a) Regulatory agencies, such as the FDA or the EMA, should require studies demonstrating the superiority of the new drugs compared to the best treatments available, not placebo.
b) Independent sponsors should promote research on simple, beneficial and patient relevant treatments and practices that do not involve the use of drugs or technology, practices that for this reason lack sponsorship (exercise, healthy diets or checklists to improve clinical safety).
c) I would add that the so called Patient Reported Outcomes should be included in clinical trials, which unlike conventionally employed variables, report on the effectiveness of treatment perceived by the patient.

2. How to reduce the lack of transparency in the publication and dissemination of clinical research

a) The editors of journals should require authors to avoid the use of misleading statistics measures that are distorting the benefits and risks perceived by the reader.
b) Clinical trials and protocols should be recorded before being undertaken and should require comprehensive publication of all the results, whether positive or negative, including all variables, during the monitoring period established a priori.

3. How to reduce the effects of statistical incompetence of professionals and citizens

a) In the training of health professionals, managers and journalists, we should work more on the appropriate interpretation of risks and benefits based on statistics.
b) Every healthcare organization should have a chief knowledge officer, whose duties would be to ensure the independence, quality and transparency of information used by professionals and patients in decision making.
c) Health authorities should ensure the quality, transparency and independence of the information provided to citizens so that they can take informed decisions about their health, as they do for example in the UK with the NHS Choices website or the section Behind the headlines.

4. How to reduce conflicts of interest 

a) The organizations responsible for the continuing education of health professionals and recertification should establish mechanisms to discourage pseudo-educational activities (so called by Marcia Angell, former editor of the New England Journal of Medicine, in his book "The truth about the drug companies "Random House 2004) sponsored by the pharmaceutical industry, which more or less explicitly, are hiding marketing messages.
b) Payment systems should encourage the quality of care and practices that add value, not the volume of work performed.
c) Citizens in general and patients in particular  should be encouraged to become more involved in decisions that affect their health through shared decision making.

We may think that this is a utopian approach.
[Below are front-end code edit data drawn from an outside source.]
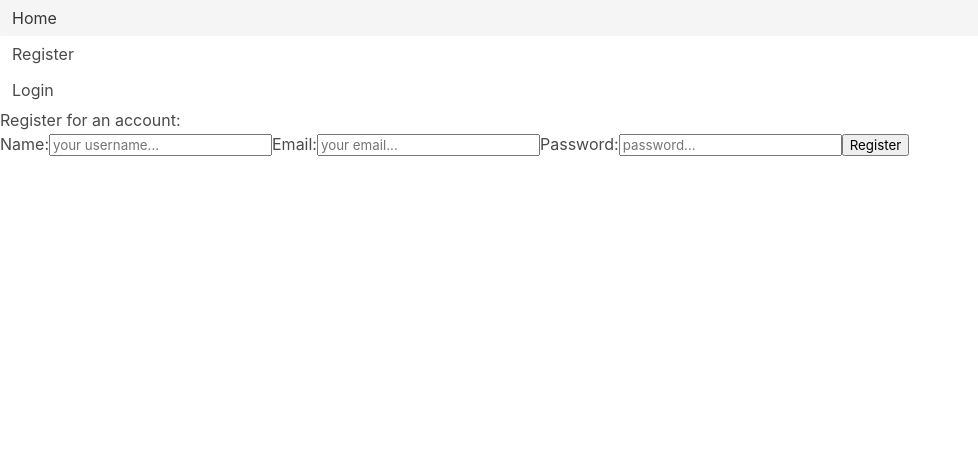
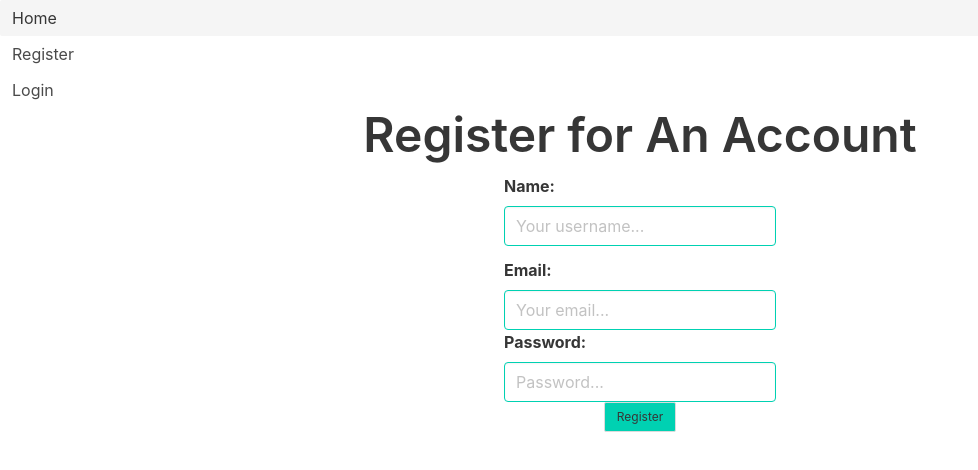
Before and after one commit to gtellez07/Project-3-Client, a React (Create React App) app: page /register in a window 1280 px wide. Shown: the top 470 px of the page, without its empty margins (0-978 px from the left). Built offline with nearby package versions, Linux system fonts and the light colour scheme; no server answers.

Commit message:
added register styling

```diff
--- a/src/components/pages/Register.jsx
+++ b/src/components/pages/Register.jsx
@@ -47,40 +47,52 @@ export default function Register({ currentUser, setCurrentUser }) {
 
 	return (
 		<div>
-			<h1>Register for an account:</h1>
+			<div className='field is-grouped is-grouped-centered'>
+				<div className='title is-1'>
+					Register for An Account
+					<p>{msg}</p>
+				</div>
 
-			<p>{msg}</p>
-
+			</div>
+			<div className='field is-grouped is-grouped-centered'>
 				<form onSubmit={handleSubmit}>
-				<label htmlFor='name'>Name:</label>
+					<label className='label' htmlFor='name'>Name:</label>
+					<div className='field'>
 						<input
+							className='input is-primary'
 							type="text"
 							id="name"
-					placeholder='your username...'
+							placeholder='Your username...'
 							onChange={e => setName(e.target.value)}
 							value={name}
 						/>
+					</div>
 
-				<label htmlFor='email'>Email:</label>
+					<label className='label' htmlFor='email'>Email:</label>
 					<input
+						className='input is-primary'
 						type="email"
 						id="email"
-					placeholder='your email...'
+						placeholder='Your email...'
 						onChange={e => setEmail(e.target.value)}
 						value={email}
 					/>
 
-				<label htmlFor='password'>Password:</label>
+					<label className='label' htmlFor='password'>Password:</label>
 					<input
+						className='input is-primary'
 						type="password"
 						id="password"
-					placeholder='password...'
+						placeholder='Password...'
 						onChange={e => setPassword(e.target.value)}
 						value={password}
 					/>
+					<div className='field is-grouped is-grouped-centered'>
 
-				<button type="submit">Register</button>
+						<button className='button is-small has-background-primary' type="submit">Register</button>
+					</div>
 				</form>
+			</div>
 		</div>
 	)
 }
```
Lines whose indentation alone changed are shown as unchanged.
Okay, the solution is not easy nor is available to individuals. But surely the sanitation and treatment of drinking water wasn’t easy either in the nineteenth century and today we can’t conceive that it can be otherwise.

No comments:

Post a Comment